Dog Day Afternoon

In a breath Andres was up on his feet. “Come on,” he said, “I want to show you something,,” and off we went.

In a couple minutes we had ridden over to Gramercy Place between 4th and 5th, and came up the sidewalk to the front of big old two-story house sandwiched between two slightly younger apartment buildings, six-story brick structures, the kind with visible iron fire escapes descending from the rooftops. It’s huge porch fronted a neatly trimmed yard bordered with decorative wood picket fencing that stood about a foot-tall.

“This guy used to be a customer,” Andres told me, “but he couldn’t keep that dog from tearing up the paper.”

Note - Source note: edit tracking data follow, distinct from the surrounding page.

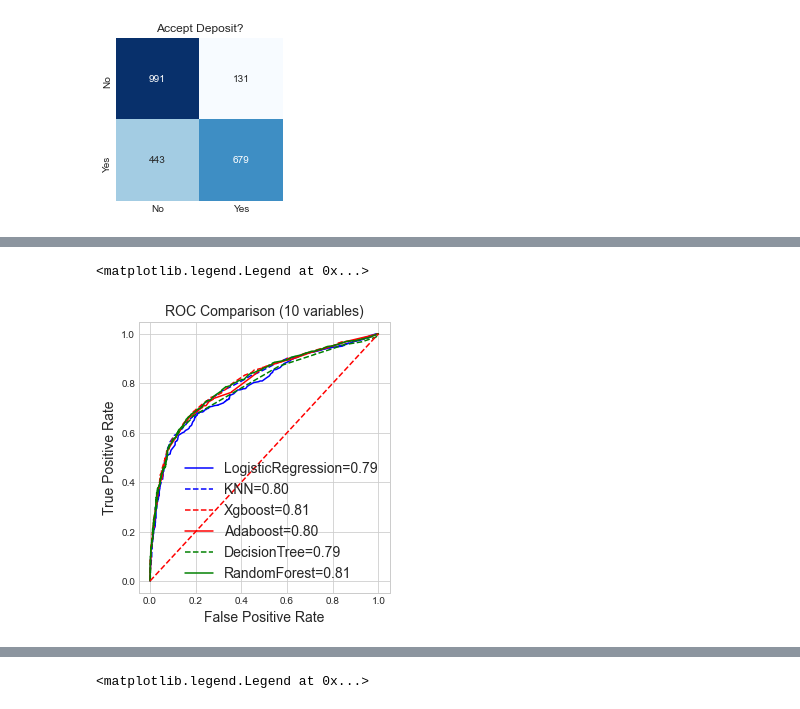
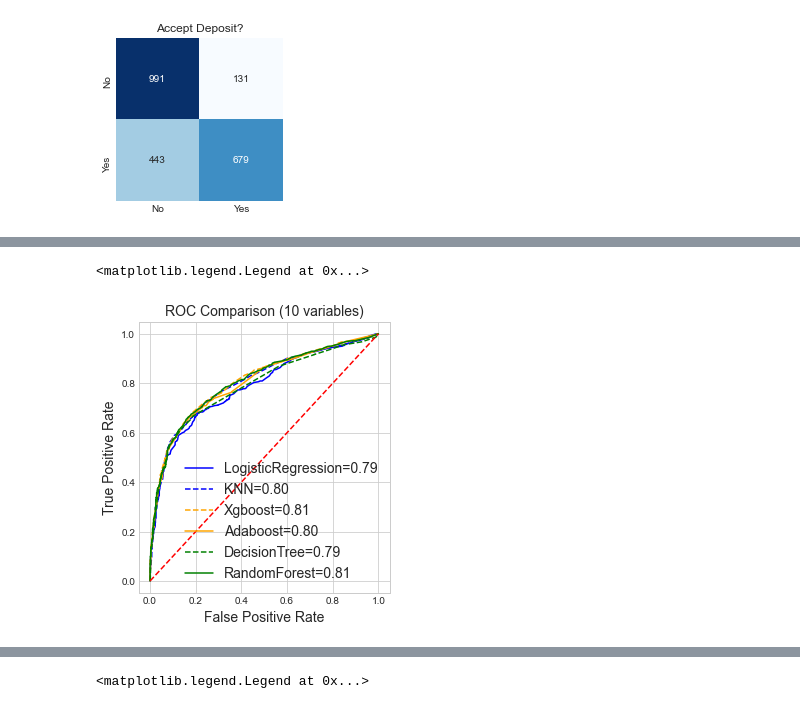
Before and after one commit to Zhaoxing-Wu/UW-Madison-FA21-STAT451, a Jupyter notebook: project.ipynb, the cells around one changed output, grey strips where cells are left out. Drawn from its saved outputs; the diff is of its cells as text; code cells hidden in the pictures.

```diff
--- a/project.ipynb
+++ b/project.ipynb
@@ -816,7 +832,7 @@ plt.legend(loc = 'lower right', prop={'size': 14})
 # %% [markdown]
 #### xgboost
 # %%
-xgb_model = xgb.XGBClassifier(n_estimators=100, max_depth=4, learning_rate=0.1, class_weight="balanced", metrics="auc")
+xgb_model = xgb.XGBClassifier(n_estimators=100, max_depth=4, learning_rate=0.1, metrics="auc")
 xgb_model.fit(X_train, y_train)
 y_prob_xgb = xgb_model.predict_proba(X_test)
 y_pred_xgb = xgb_model.predict(X_test)
@@ -1107,19 +1147,19 @@ roc_aucdtc_full = auc(fprdtc, tprdtc)
 # %%
 fig = plt.figure(figsize=(4.5,5))
 plt.plot(fprglr, tprglr, 'b', label='LogisticRegression=%0.2f' % roc_aucglr)
 plt.plot(fprknn, tprknn, 'b', label='KNN=%0.2f' % roc_aucknn, linestyle='dashed')
-plt.plot(fprxgb, tprxgb, 'b', label='Xgboost=%0.2f' % roc_aucxgb, linestyle='dashed', color='red')
-plt.plot(fprabc, tprabc, 'b', label='Adaboost=%0.2f' % roc_aucabc, color='red')
+plt.plot(fprxgb, tprxgb, 'b', label='Xgboost=%0.2f' % roc_aucxgb, linestyle='dashed', color='orange')
+plt.plot(fprabc, tprabc, 'b', label='Adaboost=%0.2f' % roc_aucabc, color='orange')
 plt.plot(fprdtc, tprdtc, 'b', label='DecisionTree=%0.2f' % roc_aucdtc, linestyle='dashed', color='green')
 plt.plot(fprrfc, tprrfc, 'b', label='RandomForest=%0.2f' % roc_aucrfc, color='green')
 plt.plot([0, 1], [0, 1],'r--')
 plt.title('ROC Comparison (10 variables)',fontsize=14)
 plt.ylabel('True Positive Rate',fontsize=14)
 plt.xlabel('False Positive Rate',fontsize=14)
 plt.legend(loc = 'lower right', prop={'size': 14})
 # %% [output]
 <matplotlib.legend.Legend at 0x...>
-[figure, old version]
+[figure, new version]
 # %%
 fig = plt.figure(figsize=(4.5,5))
 plt.plot(fprglr_over, tprglr_over, 'b', label='LogisticRegression=%0.2f' % roc_aucglr_over)
```
Also changed, not shown: parts of 11 cells of this notebook, 1 other file.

“What dog?” I asked, as I straddled my bike.

Andres pointed toward the shadowy porch, and I strained to focus into the dusky light. My eyes finally found another pair of eyes — a doberman’s — locked on mine and looking straight back at me, and I half-gasped at the fierceness I found in them. A predator/prey acknowledgement flashed through my thoughts: “This thing had been waiting for us.”

“I hate that dog,” I heard Andres say and I saw an anger in his eyes that matched the dog’s, leaving me momentarily in doubt as to who terrified me more.

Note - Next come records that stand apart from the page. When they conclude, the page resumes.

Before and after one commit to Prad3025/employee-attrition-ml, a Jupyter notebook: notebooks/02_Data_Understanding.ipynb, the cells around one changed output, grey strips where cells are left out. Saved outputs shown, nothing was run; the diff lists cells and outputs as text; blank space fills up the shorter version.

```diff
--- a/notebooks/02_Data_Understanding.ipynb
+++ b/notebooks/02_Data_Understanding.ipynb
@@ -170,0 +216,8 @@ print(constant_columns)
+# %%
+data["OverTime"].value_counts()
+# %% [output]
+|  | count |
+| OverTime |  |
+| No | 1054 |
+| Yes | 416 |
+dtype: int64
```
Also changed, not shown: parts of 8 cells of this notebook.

Then came the growl, canine exhaust from its low-rumbling engine of hate that revved higher and throttled louder with each passing moment, and it was clear the dog was the winner of my discontent. With my heart jack-hammering in my chest and sweat suddenly leaking from every pour, I fought valiantly against wetting myself as what felt like about a thousand chills shot from the back of my neck to the crack of my ass in record time and every hair on my body stood up as if I was suddenly electrically charged.

Then the dog came. Shooting toward us from out the gloom of the porch and down the steps into the afternoon sunlight, the beast was a huge, sleek, jet-black weapon of mass destruction that ripped off hellacious barks as it broke the fragile distance that had previously been between us.